1. Over-Generalized or Unfocused Argument
Too often, dissertation writers attempt to address a particular topic too broadly, which results in the dissertation featuring an over-generalized, unfocused argument—or worse, no original argument at all. Perhaps this tendency to over-generalize stems from the writer’s desire to avoid eliciting disagreement by avoiding specifics, or from the writer’s attempt to include information regarding all of the research completed, no matter how irrelevant or peripheral to the argument at hand.

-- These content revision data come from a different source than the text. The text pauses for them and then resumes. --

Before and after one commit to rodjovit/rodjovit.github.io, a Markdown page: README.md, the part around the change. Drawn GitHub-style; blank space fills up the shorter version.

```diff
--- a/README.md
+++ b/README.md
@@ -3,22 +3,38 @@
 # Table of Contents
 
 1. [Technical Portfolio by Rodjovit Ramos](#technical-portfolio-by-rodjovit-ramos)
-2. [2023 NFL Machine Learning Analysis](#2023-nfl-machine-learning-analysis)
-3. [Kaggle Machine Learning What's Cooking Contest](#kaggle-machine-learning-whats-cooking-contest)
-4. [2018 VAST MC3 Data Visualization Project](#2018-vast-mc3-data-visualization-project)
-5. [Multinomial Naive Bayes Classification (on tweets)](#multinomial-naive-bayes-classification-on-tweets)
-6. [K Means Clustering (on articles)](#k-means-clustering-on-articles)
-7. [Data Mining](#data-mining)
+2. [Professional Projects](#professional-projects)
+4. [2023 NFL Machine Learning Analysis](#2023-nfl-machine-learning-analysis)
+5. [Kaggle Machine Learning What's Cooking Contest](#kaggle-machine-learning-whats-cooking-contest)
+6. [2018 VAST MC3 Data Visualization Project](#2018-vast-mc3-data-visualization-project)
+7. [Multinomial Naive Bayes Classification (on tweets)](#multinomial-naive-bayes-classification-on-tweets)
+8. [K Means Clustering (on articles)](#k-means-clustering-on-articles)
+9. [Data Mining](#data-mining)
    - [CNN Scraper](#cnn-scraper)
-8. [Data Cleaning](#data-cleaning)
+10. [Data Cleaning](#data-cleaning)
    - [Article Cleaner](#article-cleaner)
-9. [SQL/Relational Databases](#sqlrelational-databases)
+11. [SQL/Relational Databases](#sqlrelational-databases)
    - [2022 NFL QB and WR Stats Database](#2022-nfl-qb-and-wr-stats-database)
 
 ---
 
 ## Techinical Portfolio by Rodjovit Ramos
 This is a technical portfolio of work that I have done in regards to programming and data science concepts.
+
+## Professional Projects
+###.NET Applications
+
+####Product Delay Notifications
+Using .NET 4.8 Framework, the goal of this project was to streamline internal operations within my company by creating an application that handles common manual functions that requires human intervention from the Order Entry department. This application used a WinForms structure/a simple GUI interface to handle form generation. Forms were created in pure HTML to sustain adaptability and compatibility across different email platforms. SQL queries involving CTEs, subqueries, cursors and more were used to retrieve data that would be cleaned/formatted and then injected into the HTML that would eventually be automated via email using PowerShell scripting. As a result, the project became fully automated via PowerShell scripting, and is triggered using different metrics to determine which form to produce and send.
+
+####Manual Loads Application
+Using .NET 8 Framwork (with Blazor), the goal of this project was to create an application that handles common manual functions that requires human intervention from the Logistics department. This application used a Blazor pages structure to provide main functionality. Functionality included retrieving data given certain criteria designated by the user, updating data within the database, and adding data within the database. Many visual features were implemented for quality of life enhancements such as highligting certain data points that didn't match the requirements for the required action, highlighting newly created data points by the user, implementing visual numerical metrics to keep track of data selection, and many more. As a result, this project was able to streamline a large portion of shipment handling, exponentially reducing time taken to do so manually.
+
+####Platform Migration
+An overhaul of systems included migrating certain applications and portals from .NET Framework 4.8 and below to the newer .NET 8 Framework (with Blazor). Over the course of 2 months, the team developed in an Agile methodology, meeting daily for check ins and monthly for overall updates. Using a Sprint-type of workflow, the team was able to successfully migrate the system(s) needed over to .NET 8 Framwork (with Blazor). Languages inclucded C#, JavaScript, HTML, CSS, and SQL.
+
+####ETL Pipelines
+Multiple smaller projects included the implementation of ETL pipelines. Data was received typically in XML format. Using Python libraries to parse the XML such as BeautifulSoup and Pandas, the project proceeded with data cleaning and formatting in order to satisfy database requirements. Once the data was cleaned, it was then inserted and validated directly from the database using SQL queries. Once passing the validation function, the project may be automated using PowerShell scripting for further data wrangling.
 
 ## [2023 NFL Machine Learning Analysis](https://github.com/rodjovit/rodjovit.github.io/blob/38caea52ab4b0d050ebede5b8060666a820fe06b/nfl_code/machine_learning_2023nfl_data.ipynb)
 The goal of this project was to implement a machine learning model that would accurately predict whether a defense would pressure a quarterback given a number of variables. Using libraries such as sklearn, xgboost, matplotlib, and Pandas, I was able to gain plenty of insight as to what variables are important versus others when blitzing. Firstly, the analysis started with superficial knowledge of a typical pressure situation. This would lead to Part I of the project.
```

Regardless of the cause, do not sit down to write your dissertation without first clearly establishing and internalizing your argument. As you complete each section or chapter of your dissertation, you should keep your overarching argument in mind to ensure that all parts of your dissertation contribute towards bolstering this argument. Most importantly, be sure to evaluate your argument critically – are you presenting a unique and dynamic perspective? Will your dissertation be a valuable addition to the existing literature in your field? Your argument should be specific and clear enough to generate an indisputable “yes” to both of these questions.
2. Unclear Structure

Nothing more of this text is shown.